"There is nothing I can say about myself as a whole simply and completely, without intermingling and admixture. The most universal article of my own Logic is Distinguo. I always mean to speak well of what is good..."
-Michel de Montaigne, "Of the inconstancy of our actions", tr. M.A. Screech
Loose end number one. Several weeks ago J. Tan. talked me into going to hear the Creaking Tree String Quartet at the Rivoli, and they were blindingly good. I was pretty happy I gambled on the admission plus CD combo, definitely.
The four pieces are fiddle, mandolin, upright bass, and steel-string acoustic guitar. All are equally gifted: with exquisite tone, melodic, and fast, when they wanted to be. Since I play guitar (fingerstyle) myself, I had my head in my hands whenever the guitarist took a solo, or even had an especially nifty accompanying bit while someone else played melody. Several weeks ago I was talking about how much of a part the perception of craft plays in at least my reception of music, and here was a great illustration.
It's hard to sort out the mix between improvisation and composition. My suspicion is that composition predominates on the macro-scale, since what I heard on the CD matched what I heard at the show pretty closely; the improvisation is in small touches like tempo, dynamics, ornamentation. Since that's mostly where I think it belongs, that made me relatively happy; although listeners coming from a jazz angle - and the band does have a strong jazz influence - might prefer things more free-form and unpredictable.
Since jazz and blues leave me, mostly, cold, I was pleased by how much the jazzier pieces grabbed me; although my preference was still for those with closer ties to old-time, bluegrass, Celtic, and chamber music. If anything marred the experience at all, it was the rudeness of the audience, talking during subtle and beautiful music as though it were a Bad English cover band. Come on, people!
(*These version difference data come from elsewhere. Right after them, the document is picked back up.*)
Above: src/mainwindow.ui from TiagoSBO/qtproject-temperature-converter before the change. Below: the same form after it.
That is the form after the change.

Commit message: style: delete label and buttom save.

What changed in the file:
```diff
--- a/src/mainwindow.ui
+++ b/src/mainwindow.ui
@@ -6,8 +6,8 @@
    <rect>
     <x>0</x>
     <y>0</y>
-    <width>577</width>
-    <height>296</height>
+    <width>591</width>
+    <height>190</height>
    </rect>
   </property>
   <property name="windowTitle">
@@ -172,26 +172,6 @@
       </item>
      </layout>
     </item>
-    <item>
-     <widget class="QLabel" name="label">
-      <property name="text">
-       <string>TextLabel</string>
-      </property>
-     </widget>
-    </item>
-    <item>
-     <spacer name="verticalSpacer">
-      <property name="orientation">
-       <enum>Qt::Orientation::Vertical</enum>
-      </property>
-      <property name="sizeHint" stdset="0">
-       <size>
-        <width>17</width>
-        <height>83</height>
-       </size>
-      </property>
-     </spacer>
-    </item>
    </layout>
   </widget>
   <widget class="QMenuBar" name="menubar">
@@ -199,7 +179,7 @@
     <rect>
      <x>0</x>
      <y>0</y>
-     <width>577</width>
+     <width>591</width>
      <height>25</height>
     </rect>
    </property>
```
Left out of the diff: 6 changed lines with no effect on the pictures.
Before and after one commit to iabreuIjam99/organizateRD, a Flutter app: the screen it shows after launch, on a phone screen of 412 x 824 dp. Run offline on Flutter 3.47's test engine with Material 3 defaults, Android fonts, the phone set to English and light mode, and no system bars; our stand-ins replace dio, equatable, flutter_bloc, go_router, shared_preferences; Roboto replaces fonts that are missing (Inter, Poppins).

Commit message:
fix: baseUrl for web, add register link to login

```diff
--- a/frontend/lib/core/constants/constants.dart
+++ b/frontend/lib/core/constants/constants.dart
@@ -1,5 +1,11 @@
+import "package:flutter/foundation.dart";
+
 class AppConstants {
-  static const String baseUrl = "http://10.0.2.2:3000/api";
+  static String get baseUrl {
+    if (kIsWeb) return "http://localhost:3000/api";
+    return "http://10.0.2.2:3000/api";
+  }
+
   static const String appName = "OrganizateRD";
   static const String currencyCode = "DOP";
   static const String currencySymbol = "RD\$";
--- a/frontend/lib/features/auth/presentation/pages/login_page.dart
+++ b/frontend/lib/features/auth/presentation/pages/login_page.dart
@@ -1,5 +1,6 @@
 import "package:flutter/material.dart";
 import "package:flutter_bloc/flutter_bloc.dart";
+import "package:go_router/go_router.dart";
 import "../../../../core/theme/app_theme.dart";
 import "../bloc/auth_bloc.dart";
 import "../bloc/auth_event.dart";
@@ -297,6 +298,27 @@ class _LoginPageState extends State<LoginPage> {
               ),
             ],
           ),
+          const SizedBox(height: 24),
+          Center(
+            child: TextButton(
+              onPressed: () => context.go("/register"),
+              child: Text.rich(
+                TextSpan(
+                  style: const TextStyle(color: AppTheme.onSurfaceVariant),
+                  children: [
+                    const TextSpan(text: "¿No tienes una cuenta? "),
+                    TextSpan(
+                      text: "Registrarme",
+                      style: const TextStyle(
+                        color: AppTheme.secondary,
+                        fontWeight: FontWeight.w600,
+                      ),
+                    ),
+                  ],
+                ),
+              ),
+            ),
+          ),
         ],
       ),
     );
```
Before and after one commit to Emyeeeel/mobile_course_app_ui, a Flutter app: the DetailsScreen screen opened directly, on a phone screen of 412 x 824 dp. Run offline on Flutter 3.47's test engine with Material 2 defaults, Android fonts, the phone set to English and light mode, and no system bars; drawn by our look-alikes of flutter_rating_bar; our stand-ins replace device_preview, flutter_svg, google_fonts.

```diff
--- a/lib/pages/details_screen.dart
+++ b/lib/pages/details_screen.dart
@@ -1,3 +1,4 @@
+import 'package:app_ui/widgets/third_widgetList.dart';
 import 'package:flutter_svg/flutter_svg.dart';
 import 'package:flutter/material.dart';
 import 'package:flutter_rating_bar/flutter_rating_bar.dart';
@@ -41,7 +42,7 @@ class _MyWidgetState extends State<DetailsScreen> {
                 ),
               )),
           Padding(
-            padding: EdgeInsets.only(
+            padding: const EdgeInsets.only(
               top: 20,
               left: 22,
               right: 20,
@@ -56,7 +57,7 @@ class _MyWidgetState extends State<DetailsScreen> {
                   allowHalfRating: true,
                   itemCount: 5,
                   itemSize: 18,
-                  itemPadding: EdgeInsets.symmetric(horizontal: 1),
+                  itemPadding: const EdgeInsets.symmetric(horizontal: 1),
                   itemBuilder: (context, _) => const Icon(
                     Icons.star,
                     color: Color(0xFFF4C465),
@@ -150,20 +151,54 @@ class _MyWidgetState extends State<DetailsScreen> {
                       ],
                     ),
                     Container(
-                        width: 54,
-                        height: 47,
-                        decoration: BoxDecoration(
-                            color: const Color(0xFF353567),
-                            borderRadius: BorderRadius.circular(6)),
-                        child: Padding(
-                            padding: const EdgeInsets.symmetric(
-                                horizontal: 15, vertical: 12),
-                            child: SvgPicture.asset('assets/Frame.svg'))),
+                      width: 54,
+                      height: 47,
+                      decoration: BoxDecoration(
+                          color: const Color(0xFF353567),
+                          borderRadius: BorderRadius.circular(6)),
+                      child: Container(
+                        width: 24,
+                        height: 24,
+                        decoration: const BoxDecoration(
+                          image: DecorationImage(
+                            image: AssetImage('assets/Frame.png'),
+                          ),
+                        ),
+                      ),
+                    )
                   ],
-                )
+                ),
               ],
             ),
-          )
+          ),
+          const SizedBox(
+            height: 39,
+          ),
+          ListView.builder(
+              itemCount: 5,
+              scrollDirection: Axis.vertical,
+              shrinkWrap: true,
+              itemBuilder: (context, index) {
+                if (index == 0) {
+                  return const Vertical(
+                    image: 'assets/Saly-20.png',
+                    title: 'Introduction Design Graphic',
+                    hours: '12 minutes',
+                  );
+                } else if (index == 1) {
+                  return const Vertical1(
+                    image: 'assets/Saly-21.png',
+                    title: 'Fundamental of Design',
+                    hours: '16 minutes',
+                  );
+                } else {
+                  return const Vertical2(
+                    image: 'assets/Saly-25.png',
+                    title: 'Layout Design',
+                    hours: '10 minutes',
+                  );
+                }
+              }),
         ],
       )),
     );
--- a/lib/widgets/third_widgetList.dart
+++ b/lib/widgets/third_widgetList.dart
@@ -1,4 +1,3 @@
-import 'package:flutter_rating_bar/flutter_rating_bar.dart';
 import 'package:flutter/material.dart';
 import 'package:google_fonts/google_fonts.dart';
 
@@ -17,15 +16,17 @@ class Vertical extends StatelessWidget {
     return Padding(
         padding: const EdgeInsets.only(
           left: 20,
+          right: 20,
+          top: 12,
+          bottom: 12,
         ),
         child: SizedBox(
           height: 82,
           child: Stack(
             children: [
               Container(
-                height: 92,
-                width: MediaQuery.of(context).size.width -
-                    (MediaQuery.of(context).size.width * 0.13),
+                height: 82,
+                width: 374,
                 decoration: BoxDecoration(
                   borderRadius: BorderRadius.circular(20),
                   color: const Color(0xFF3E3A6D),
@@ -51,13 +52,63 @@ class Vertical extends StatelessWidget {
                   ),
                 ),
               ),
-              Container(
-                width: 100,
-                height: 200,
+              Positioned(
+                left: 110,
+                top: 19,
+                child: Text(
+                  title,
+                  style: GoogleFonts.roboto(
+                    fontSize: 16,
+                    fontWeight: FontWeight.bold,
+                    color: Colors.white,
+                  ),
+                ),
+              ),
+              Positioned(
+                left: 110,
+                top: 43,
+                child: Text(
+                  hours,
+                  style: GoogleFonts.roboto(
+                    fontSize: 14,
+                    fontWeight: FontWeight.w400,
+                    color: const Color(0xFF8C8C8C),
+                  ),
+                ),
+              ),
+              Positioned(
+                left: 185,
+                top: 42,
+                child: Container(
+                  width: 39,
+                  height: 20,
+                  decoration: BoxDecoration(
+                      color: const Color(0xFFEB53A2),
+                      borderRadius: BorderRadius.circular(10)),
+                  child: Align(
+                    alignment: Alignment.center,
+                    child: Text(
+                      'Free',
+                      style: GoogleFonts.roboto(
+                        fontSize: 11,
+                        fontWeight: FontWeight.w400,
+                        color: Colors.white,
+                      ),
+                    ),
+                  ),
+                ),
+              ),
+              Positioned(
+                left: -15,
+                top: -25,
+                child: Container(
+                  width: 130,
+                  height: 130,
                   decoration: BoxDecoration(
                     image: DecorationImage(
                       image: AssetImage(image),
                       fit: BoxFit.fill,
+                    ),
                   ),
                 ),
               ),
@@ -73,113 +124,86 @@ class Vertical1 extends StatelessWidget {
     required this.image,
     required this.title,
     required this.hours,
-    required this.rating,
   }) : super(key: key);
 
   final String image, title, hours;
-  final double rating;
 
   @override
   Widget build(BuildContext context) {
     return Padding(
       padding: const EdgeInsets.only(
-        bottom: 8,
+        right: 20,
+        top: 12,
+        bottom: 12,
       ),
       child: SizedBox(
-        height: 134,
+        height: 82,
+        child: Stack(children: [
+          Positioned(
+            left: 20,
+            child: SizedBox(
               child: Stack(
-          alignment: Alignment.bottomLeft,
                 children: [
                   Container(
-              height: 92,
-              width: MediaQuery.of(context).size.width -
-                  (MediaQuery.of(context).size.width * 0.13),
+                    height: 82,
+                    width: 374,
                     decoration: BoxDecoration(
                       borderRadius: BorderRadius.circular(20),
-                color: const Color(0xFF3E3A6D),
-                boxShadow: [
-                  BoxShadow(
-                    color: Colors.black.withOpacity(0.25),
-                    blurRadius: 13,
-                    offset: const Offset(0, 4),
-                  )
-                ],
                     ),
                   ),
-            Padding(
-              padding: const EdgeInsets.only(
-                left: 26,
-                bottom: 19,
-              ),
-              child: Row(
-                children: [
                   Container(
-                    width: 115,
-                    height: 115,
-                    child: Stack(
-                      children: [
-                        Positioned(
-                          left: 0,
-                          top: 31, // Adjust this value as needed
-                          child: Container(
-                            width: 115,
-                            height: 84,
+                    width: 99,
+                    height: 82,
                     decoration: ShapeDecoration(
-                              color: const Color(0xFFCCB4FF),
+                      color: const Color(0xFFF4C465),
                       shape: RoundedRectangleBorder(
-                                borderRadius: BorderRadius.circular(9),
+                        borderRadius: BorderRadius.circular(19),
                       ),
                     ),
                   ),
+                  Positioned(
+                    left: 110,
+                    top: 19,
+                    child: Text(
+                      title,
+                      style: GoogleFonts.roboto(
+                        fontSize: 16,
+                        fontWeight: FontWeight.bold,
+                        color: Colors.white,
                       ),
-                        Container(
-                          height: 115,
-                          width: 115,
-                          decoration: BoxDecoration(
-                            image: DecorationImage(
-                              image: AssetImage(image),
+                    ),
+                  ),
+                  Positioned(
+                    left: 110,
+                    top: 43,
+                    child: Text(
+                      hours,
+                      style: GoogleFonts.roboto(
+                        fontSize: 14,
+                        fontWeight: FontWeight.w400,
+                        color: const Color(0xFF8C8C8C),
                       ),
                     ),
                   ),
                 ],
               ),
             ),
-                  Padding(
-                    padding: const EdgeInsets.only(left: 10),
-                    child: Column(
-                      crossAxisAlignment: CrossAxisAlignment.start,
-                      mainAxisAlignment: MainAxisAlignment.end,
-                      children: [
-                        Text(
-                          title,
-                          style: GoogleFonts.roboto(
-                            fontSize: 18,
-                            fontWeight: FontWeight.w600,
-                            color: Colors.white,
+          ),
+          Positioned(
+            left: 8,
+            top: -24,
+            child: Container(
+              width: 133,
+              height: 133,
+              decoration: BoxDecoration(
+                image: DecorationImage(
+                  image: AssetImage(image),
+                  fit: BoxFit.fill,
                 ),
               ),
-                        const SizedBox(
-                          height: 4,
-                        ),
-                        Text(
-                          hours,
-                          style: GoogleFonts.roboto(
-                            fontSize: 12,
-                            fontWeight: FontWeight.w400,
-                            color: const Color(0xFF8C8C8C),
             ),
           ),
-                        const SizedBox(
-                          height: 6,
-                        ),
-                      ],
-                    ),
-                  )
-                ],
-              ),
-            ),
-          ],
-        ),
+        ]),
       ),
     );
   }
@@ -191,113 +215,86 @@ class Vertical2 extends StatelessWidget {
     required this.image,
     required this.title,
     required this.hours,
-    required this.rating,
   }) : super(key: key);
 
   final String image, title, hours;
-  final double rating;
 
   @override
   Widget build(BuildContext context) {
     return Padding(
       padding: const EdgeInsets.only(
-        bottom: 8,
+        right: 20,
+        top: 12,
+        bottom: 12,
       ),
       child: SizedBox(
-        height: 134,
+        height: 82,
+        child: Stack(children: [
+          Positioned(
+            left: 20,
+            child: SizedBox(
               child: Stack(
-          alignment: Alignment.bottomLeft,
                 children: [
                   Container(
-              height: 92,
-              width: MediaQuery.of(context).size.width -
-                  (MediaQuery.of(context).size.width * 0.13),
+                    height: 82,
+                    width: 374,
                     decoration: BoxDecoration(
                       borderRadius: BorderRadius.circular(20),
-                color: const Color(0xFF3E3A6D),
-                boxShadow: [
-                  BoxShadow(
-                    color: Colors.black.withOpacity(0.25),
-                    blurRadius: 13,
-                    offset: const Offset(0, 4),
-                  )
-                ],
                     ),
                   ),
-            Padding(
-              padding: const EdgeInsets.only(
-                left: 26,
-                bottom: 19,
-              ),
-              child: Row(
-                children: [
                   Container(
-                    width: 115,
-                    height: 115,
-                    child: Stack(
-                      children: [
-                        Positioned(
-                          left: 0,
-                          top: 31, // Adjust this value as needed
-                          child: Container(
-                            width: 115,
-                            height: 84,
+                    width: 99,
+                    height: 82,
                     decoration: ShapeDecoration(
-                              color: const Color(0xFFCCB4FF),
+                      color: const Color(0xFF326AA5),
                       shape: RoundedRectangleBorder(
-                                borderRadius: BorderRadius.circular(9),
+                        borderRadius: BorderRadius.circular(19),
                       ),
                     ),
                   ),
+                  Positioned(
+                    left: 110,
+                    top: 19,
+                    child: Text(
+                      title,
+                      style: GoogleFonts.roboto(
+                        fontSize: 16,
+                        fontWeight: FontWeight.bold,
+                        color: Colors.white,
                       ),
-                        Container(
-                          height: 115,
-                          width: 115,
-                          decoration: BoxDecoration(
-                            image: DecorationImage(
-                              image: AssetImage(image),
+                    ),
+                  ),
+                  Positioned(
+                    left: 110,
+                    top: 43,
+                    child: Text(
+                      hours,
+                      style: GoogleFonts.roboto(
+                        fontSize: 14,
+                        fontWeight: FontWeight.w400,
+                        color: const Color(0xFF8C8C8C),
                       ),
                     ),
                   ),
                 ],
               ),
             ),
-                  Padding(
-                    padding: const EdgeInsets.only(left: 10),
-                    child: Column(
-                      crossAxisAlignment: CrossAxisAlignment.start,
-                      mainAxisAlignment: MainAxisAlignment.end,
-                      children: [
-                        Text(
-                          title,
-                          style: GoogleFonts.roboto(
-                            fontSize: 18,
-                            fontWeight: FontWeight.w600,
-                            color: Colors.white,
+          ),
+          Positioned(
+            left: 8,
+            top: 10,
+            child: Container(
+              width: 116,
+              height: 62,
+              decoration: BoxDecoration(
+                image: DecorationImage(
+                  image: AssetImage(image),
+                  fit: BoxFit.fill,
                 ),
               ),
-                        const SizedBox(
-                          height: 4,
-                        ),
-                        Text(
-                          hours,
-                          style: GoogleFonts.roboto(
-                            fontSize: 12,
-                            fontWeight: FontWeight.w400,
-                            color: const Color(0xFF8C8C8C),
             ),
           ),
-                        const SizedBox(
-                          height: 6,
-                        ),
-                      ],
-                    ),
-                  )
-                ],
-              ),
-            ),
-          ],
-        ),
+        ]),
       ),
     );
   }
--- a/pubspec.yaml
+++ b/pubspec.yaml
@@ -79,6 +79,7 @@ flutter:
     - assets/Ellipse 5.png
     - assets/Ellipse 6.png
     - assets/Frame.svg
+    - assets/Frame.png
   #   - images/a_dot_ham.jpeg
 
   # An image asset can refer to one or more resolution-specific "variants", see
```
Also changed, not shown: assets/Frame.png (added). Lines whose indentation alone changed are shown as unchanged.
Loose end number two. I was sent an absolutely gorgeous stamp from Israel: an illustration of the Church of the Visitation in Ein Kerem, which Googling assures me is now a suburb of Jerusalem attempting to retain some rustic charm while hosting a medical centre the size of Battlestar Galactica and looming housing developments. The illustration show the church spire in the foreground, with the eye looking upward, several autumnal trees, and a green sky. Artistic license, or sign of Armageddon? Probably the former: Har Megiddo is miles away. (Note to my readers: if there is any subtle political subtext to that link which I missed on a quick glance, my link is not intended to endorse that; it was just the first expository link I found.)
Further Googling brought me to the Israel Philatelic Federation, who get points for having the oddest collection of navbar icons I've seen in awhile: the shouting head for "Societies and Groups" is especially nice, as well as the bulging sack of money for dealers. The Hebrew version has a slightly different set of icons:
the moneybags and head are gone, but there's a writing hand and a question mark. Since the filenames are in English, I can tell that they link to a lexicon and a FAQ, respectively. I'm not at all sure what they mean by a lexicon, but the page is blank.
Oh, and the Visitation means Mary's visit to her cousin (to be interpreted loosely) Elizabeth after being told she would be bearing the son of God. (That was the Annunciation.) Elizabeth greeted Mary with the words "Blessed art thou amongst women", and Mary responded with the Magnificat. Okay, there were probably some less-deathless preliminaries, along the lines of "Oh God, my back is killing me", "Mine too", since Elizabeth was pregnant with the future John the Baptist at the time. Anyway, the Church is allegedly located on the site of Elizabeth's house, but that is doubtless a little farfetched.
Did I just manage to milk several more paragraphs out of a stamp than out of a great concert? I did, didn't I? Oh well. The stamp came attached to an IBM Haifa envelope, containing a flyer inviting me to a conference which I probably won't submit anything to or go to.
The mathematician and geometer H.S.M. Coxeter has passed away. Though I have been at his university for four years, I never knew him: but I heard him speak twice, and saw him from time to time at public lectures, up until the last year or so looking spry and fascinated by everything. Last year, he was carried up the stairs of the Fields Institute in a stretcher, but he still looked fascinated by everything. He visited Bertrand Russell in prison to learn mathematics as a boy, and called George Boole's daughters his aunts. I lack, sadly, the geometric intuition to really follow his work, even the Introduction to Geometry - he did not proceed slowly and formally, but in leaps and bounds, using whatever paths seemed most interesting - but I have it on my shelf and enjoy dipping into it. I'll never be the sort of mathematical mind that Coxeter was, but just a few lines from his pen or a few spoken words could always make me want to, by giving a sense of what it must be like. Lux perpetua luceat ei.
..but heroes seek release From dusty bondage into luminous air
-Edna St. Vincent Millay, "Euclid alone has looked on Beauty bare"